Seemingly out of nowhere, Omega unveiled the new Speedmaster X-33 Marstimer. I’ve had a good look at this unusual quartz chronograph and have come to the following conclusions: This Omega release couldn’t be more unnecessary, AND it may be exactly what the watch world – and you – need right now.
What’s the story with the Omega Speedmaster X-33 Marstimer?
The Omega Speedmaster X-33 Marstimer: From A Whole Nother Planet
The new Omega Speedmaster X-33 Marstimer is a sports chronograph developed in tandem with the European Space Agency (ESA). But this release isn’t adding another mechanical Speedy to the Omega catalog. No, the newest Omega Speedmaster not only boasts an unusual name, but also has an extremely precise, multifunctional quartz caliber and offers both analog and digital time displays. The watch also has impressive wrist presence, measuring 45 mm across and standing 14.9 mm tall. With those dimensions, it’s a good thing the case is primarily made of titanium, meaning the Omega Speedmaster X-33 Marstimer weighs just 112 g (4 oz) and is still comfortable to wear despite its size. The bidirectional rotating aluminum bezel comes in a reddish hue reminiscent of the dust found on Mars. The same color can be found on the central second hand. When you flip the watch over, you’ll recognize the iconic Speedmaster inscription and seahorse logo. The case back also reveals that the new watch has been tested and qualified by ESA.
The new Marstimer seems uninterested in marine environments, however; the watch is only water-resistant to 30 m (98 ft) – really, is that all? I also think Omega could have redesigned the titanium bracelet and clasp, which look dustier than the Red Planet itself. The bracelet is the same one used for other X-33 variants and the now-discontinued Omega Speedmaster Professional. Luckily, the new timepiece also comes with a 20-mm NATO strap, in a perfectly coordinated color scheme. The strap gives the watch a more modern and less bulky appearance. Omega has once again proven that it has mastered the art of presentation: the timepiece comes in a special watch roll, the lining of which reproduces the contours of Hebes Chasma, a deep basin on the surface of Mars.
The Omega Speedmaster X-33 Marstimer: The Main Event
Looks aside, I have yet to mention the most important feature of the Omega Speedmaster X-33 Marstimer: its namesake attribute.
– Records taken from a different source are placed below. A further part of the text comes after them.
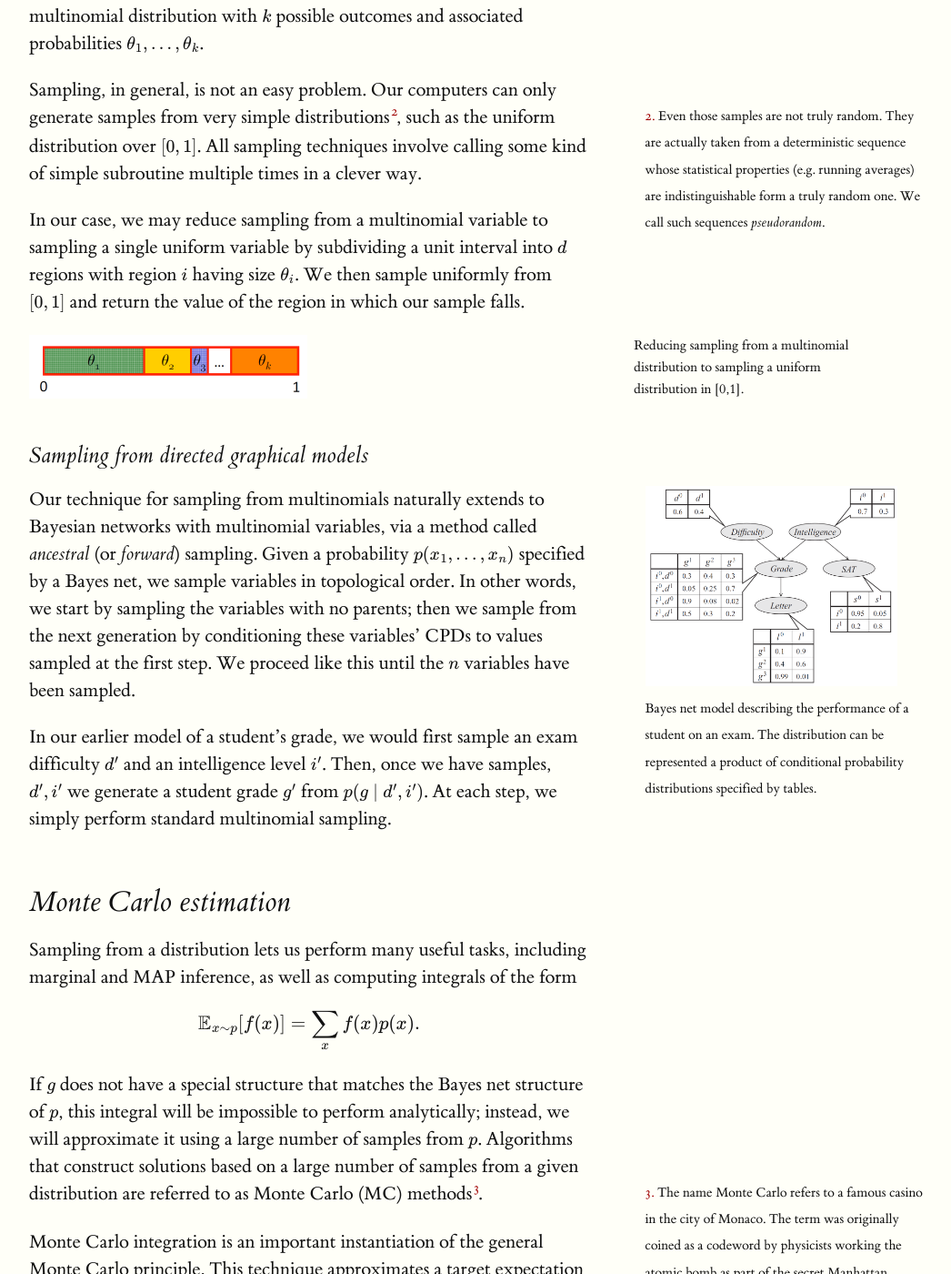
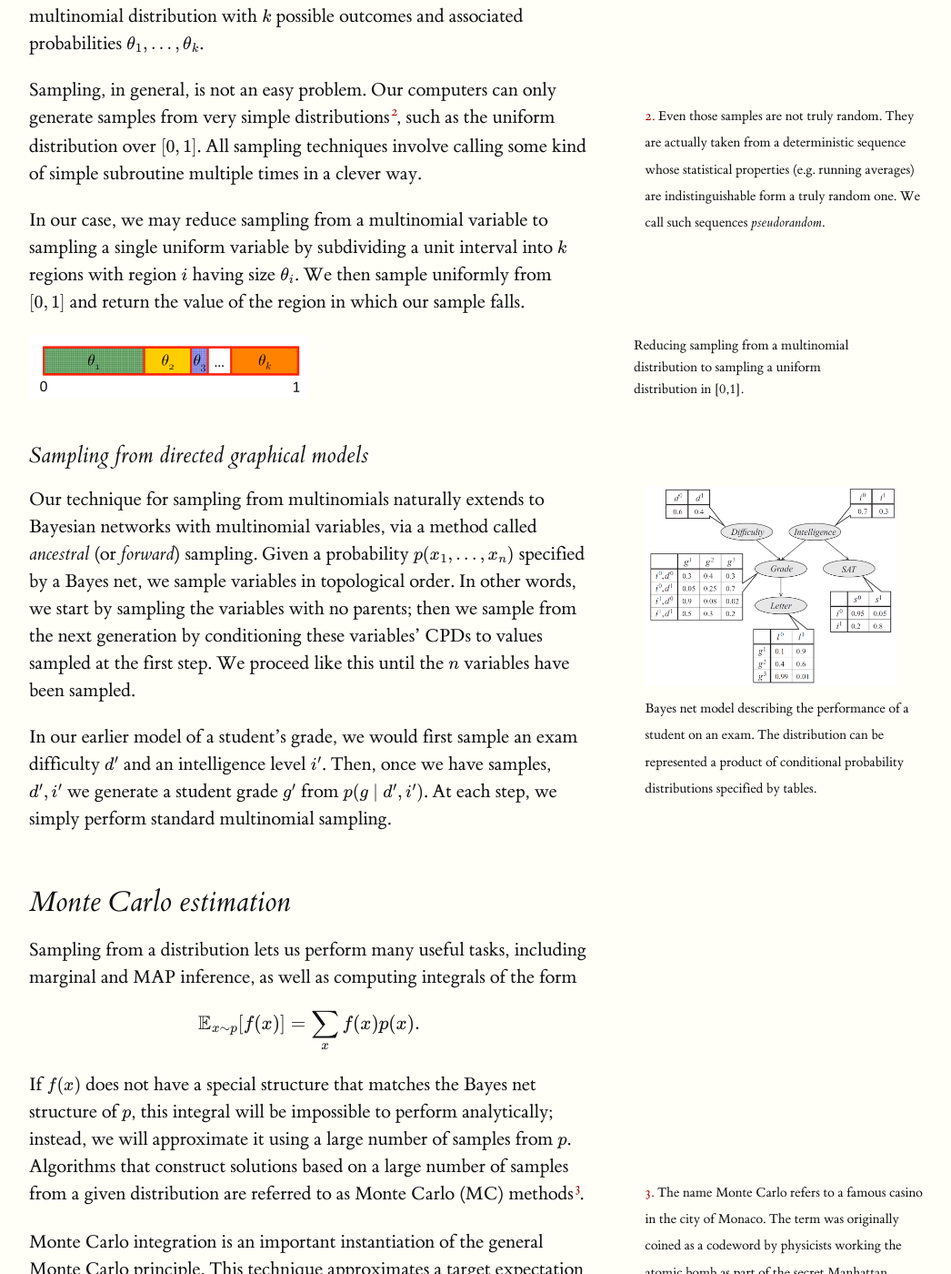
Before and after one commit to ermongroup/cs228-notes, a Jekyll site: the page built from inference/sampling/index.md, in a window 1280 px wide and 1400 px high, scrolled down 951 px. Shown: the whole window at 91% size, without its empty margins (128-1174 px from the left). Built offline with Jekyll 4.4.1, drawn with Linux system fonts in a browser that asks for light colours; formulas are drawn with MathJax 3.

Commit message:
typos:  d -> k  g -> f(x)

```diff
--- a/inference/sampling/index.md
+++ b/inference/sampling/index.md
@@ -15,7 +15,7 @@ As a warm-up, let's think for a minute how we might sample from a multinomial di
 Sampling, in general, is not an easy problem. Our computers can only generate samples from very simple distributions{% sidenote 1 'Even those samples are not truly random. They are actually taken from a deterministic sequence whose statistical properties (e.g. running averages) are indistinguishable form a truly random one. We call such sequences *pseudorandom*.'%}, such as the uniform distribution over $$[0,1]$$.
 All sampling techniques involve calling some kind of simple subroutine multiple times in a clever way.
 
-In our case, we may reduce sampling from a multinomial variable to sampling a single uniform variable by subdividing a unit interval into $$d$$ regions with region $$i$$ having size $$\theta_i$$. We then sample uniformly from $$[0,1]$$ and return the value of the region in which our sample falls.
+In our case, we may reduce sampling from a multinomial variable to sampling a single uniform variable by subdividing a unit interval into $$k$$ regions with region $$i$$ having size $$\theta_i$$. We then sample uniformly from $$[0,1]$$ and return the value of the region in which our sample falls.
 {% maincolumn 'assets/img/multinomial-sampling.png' 'Reducing sampling from a multinomial distribution to sampling a uniform distribution in [0,1].'%}
 
 ### Sampling from directed graphical models
@@ -32,7 +32,7 @@ Sampling from a distribution lets us perform many useful tasks, including margin
 {% math %}
 \Exp_{x \sim p}[f(x)] = \sum_{x} f(x) p(x).
 {% endmath %}
-If $$g$$ does not have a special structure that matches the Bayes net structure of $$p$$, this integral will be impossible to perform analytically; instead, we will approximate it using a large number of samples from $$p$$. Algorithms that construct solutions based on a large number of samples from a given distribution are referred to as Monte Carlo (MC) methods{% sidenote 1 'The name Monte Carlo refers to a famous casino in the city of Monaco. The term was originally coined as a codeword by physicists working the atomic bomb as part of the secret Manhattan project.'%}.
+If $$f(x)$$ does not have a special structure that matches the Bayes net structure of $$p$$, this integral will be impossible to perform analytically; instead, we will approximate it using a large number of samples from $$p$$. Algorithms that construct solutions based on a large number of samples from a given distribution are referred to as Monte Carlo (MC) methods{% sidenote 1 'The name Monte Carlo refers to a famous casino in the city of Monaco. The term was originally coined as a codeword by physicists working the atomic bomb as part of the secret Manhattan project.'%}.
 
 Monte Carlo integration is an important instantiation of the general Monte Carlo principle.
 This technique approximates a target expectation with
```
This titanium chronograph displays not only several time zones on Earth, but also the time and date on Mars, which requires accounting for the Red Planet’s comparatively longer days. To top it off, the watch is equipped with a solar compass, enabling the wearer to find true north on both planets. These are quite innovative tricks from Omega, and upstage the watch’s other functions, like its chronograph, alarm, day-date display, and perpetual calendar. The sapphire crystal is standard, of course, and, according to Omega, the battery has a lifespan of 24 months.
The Omega Speedmaster Marstimer: An Unnecessary Watch That the Watch World Definitely Needs Right Now
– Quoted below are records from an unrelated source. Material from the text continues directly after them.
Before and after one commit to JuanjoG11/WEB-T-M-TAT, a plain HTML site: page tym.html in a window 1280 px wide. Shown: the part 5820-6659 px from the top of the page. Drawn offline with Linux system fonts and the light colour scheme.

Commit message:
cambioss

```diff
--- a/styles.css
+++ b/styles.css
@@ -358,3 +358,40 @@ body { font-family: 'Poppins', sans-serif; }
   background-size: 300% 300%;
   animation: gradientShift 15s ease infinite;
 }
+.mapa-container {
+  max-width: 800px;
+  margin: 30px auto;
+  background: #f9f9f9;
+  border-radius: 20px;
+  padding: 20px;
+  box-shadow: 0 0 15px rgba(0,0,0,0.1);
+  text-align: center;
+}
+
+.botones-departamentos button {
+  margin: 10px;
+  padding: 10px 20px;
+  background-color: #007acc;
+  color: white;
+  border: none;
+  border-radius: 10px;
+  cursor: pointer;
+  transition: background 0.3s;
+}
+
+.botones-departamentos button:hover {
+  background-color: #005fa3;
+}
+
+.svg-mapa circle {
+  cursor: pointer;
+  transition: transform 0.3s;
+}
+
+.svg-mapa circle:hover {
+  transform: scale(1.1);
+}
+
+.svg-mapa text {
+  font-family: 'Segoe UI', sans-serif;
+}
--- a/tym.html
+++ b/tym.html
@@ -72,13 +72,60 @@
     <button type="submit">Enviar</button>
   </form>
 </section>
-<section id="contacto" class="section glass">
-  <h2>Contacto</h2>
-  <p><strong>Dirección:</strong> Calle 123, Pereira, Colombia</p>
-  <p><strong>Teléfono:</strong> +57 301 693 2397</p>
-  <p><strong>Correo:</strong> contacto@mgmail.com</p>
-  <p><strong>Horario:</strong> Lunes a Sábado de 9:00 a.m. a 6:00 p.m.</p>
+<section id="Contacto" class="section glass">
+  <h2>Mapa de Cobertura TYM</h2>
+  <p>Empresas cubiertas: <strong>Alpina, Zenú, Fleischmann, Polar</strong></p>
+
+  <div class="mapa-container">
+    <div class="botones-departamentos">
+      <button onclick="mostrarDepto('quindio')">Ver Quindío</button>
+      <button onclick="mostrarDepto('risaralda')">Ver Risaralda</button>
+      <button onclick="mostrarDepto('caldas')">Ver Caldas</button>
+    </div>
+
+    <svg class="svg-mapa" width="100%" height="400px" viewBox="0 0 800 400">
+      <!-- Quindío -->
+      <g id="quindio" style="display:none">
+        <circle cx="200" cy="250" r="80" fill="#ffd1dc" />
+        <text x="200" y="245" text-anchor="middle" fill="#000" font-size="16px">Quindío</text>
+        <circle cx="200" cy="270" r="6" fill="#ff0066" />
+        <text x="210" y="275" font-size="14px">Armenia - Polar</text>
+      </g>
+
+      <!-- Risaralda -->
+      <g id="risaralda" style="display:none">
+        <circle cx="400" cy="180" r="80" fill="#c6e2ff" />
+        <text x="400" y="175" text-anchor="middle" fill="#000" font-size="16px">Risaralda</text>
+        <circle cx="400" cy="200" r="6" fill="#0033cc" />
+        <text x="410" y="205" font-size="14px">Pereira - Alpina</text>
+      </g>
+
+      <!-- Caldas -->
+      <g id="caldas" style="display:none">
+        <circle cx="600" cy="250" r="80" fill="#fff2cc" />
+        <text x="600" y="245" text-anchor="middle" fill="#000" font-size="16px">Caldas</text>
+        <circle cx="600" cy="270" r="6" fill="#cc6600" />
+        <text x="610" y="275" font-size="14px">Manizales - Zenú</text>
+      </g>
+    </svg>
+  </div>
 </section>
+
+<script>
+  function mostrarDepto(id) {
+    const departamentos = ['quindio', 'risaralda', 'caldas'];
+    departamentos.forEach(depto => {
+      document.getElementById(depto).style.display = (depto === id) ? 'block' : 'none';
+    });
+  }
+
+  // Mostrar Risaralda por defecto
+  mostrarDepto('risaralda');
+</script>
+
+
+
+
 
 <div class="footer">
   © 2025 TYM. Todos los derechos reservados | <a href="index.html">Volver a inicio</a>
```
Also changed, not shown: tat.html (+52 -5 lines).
The Omega Speedmaster X-33 Marstimer is a luxury watch that, in one sense, couldn’t be more unnecessary. It is incredibly large, and thus hardly suitable for everyday wear, and it displays the time on a planet that no human has ever set foot on. But even if this release doesn’t match the furor of the MoonSwatch debut (not least of all due to its $6,400 price tag), the Omega Speedmaster X-33 Marstimer is exactly what the watch world needs right now. We live in the era of the smartphone, so it’s exactly these fresh, unexpected ideas that make watch enthusiasts sit up and take note. This is what keeps the industry exciting. Even if the watch isn’t for you, it’s still great to see manufacturers breaking new ground in unconventional ways. Omega probably has a fair idea that this timepiece isn’t going to be their next bestseller, but they’ve released it anyway. There’s sure to be one audience where this watch goes down like a house on fire: staff at the ESA mission control center. The Omega Speedmaster X-33 Marstimer will have an important role to play in rover missions going forward. Plus, it may also have a place on future astronauts’ wrists. Mars has long been considered the next frontier for man, so maybe this watch isn’t so unnecessary after all. Who knows? Perhaps it will one day be the first watch on Mars, and thereafter affectionately known as the “Marswatch.”